We have also taken back other products as well to that particular store. Now, we do not buy anything perishable at that store -- any time we need frozen foods, we get it from one of the other stores in town. We complained to the store manager and to the head office, but nothing was ever done.
Email head office Customer Service
Comment by c. sandecki on 16th October 2011
I'm guessing which store you are speaking of, but it often helps to email Customer Service at Head Office. Most companies have a website space to hear complaints or comments. This may be your one and only hope of action. Managers and staff can be hemmed in by rules ( sometimes used as excuses).
The problem of heat being blown on the freezer section sounds like a poor design that only management has the power and funds to correct.
Never suffer in silence. Your dollars are too hard to come by.
Wanna know how the restaurants fare???
Comment by Maggie Jo on 16th October 2011
I ran into some serious health issues eating in town. One experience was from eating a lunch egg'ed sammich from an establishment in town ...only to get utterly SICK at work 3 hours LATER! I went online to discover that particular restaurant failed repeatedly to keep temperatures regulated in their restaurant!
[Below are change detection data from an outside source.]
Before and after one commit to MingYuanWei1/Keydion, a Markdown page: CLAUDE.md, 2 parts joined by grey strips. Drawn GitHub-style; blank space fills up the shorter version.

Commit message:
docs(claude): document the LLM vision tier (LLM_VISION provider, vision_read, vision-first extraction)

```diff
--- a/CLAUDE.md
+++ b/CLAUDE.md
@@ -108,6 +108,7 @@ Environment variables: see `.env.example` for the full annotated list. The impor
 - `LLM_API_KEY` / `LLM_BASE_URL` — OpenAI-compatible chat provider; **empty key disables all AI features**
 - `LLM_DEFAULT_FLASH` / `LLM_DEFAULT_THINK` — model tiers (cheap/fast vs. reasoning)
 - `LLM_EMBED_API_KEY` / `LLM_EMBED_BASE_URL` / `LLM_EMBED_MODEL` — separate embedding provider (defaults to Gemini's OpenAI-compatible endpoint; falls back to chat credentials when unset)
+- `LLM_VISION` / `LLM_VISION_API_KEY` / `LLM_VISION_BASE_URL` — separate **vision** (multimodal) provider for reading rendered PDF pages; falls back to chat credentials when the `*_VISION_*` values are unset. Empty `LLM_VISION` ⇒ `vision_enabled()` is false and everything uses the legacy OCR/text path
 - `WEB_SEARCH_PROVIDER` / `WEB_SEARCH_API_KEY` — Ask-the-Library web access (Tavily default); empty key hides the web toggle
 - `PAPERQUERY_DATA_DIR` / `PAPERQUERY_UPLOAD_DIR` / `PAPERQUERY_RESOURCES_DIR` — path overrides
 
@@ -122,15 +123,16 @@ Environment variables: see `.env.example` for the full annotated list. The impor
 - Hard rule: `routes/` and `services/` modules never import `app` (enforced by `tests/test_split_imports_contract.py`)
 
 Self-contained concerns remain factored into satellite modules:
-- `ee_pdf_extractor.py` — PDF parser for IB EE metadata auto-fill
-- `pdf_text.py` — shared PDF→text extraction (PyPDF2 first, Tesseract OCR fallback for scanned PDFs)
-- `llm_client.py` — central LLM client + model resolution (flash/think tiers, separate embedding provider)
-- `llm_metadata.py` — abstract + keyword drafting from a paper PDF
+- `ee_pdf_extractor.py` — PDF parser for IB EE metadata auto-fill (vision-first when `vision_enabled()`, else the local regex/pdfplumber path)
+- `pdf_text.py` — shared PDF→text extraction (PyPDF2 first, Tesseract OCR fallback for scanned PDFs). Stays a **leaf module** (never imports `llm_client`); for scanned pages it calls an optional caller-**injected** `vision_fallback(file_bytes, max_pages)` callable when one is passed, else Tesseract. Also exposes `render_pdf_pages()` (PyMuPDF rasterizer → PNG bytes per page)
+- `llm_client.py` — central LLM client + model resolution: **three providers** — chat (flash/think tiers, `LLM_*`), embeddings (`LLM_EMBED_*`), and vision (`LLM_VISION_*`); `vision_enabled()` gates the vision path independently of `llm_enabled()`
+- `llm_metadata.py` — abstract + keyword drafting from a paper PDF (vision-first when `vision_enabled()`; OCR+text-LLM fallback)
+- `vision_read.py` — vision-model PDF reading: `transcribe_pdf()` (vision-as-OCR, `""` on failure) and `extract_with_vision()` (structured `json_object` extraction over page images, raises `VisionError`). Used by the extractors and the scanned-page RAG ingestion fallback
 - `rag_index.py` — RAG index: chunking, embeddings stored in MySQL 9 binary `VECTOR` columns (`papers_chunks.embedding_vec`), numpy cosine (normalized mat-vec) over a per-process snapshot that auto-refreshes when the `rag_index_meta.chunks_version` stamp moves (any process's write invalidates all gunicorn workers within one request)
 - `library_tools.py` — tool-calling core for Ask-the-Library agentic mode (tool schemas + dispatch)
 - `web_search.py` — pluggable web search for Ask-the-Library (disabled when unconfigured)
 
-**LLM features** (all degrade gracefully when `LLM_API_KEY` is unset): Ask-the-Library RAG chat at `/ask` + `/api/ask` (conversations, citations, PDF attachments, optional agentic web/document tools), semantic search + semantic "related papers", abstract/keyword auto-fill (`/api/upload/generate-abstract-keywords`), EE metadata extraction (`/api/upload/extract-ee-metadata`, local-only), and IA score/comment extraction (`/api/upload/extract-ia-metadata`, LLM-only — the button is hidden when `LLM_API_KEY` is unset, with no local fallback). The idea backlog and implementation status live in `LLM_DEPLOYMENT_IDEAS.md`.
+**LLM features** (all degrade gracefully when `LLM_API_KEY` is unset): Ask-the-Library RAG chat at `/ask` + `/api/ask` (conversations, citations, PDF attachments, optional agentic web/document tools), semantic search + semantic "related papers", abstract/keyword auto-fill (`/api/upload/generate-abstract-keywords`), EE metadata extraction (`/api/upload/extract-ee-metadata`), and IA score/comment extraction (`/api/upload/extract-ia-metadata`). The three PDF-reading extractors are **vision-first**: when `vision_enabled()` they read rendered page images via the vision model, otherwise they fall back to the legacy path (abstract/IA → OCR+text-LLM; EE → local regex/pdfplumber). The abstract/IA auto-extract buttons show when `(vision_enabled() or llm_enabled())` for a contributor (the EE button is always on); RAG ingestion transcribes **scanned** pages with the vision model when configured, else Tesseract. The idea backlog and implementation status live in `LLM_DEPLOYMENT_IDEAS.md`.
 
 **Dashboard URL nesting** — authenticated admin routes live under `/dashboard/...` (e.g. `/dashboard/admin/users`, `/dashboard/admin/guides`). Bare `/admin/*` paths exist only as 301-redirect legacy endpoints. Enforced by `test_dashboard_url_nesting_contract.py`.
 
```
UGH! R U KIDDING ME?!?!?!!!! Why isn't there a NOTICE on their frickin' restaurant door that patrons enter at their own risk?!?!

Check out this website and engage yourselves in demanding from each restaurant in town that their kitchens are up to par to even serve food in the first place:

http://www.healthspace.ca/nha/

Yeah...I think I'll save myself some $$ from eating out and cook meals in my own home with my 4 cutting boards that serve as seperate entitites:
- One cutting board for raw meat which is promptly dissinfected afterwards
- One cutting board for slicing up cooked meat (again...promptly dissinfected afterwards)
- One cutting board for cutting veggies
- One cutting board for cutting bread.

This = NO cross contamination involvement.

MUCH SAFER eating at home, people. And then if we get sick, there's no one else to blame in negligent behaviour, but ourselves.
fruit-fresh?
Comment by Linda on 15th October 2011
Yes I am pretty sick of the garbage that is in our stores, the so called "fresh" fruit, those mouldy packs of strawberries and blueberries or those nuclear green banana's which by the time they ripen are flavourless.

I can't wait, the mandarins are in now, looking forward to bringing home a box that is taped shut only to discover that just below the top layer is a mouldy rotten clump of what was probably a great bunch of oranges several weeks prior when it was packages and sent.

I also find I cannot stock up more then 2 days of fruit or vegetables here, if they are not rotten when I buy them, they go bad within 2 days.

Not only is all of this frustrating but yes, they allow this garbage to be sold, it frustrates me to no end, first we get gouged for where we live with the outrageous food prices and they then sell us old unsafe crap disguised as fruit and vegetables!
Food is better in the United States.
Comment by Janice P. Robinson on 15th October 2011
Love to eat out. I am a skinny food expert. Eating is best in the United States. Vancouver has the best of our fruit, veggies, etc. We get leftovers.

Need to know a Scotian to sample some delectable, real lobster. What are these, crayfish?

No pride in their service.
Best Before
Comment by James on 15th October 2011
Another point to make about "Best Before" is that it allows grocery stores to sell products after that date. Items only have to be pulled from shelves if the sticker says "Expires". Well guess what nothing says expires. I've seen this store selling milk for a $1.00 a week past the "Best before" date. When I contacted the health department I was told there was nothing they could do.

On another trip I noticed a person in produce stocking the shelves with moldy blueberries. When I pointed out that they were moldy (a lot moldy not just a bit here or there) I was told "That's how they came off the truck." He continued to stock the shelves.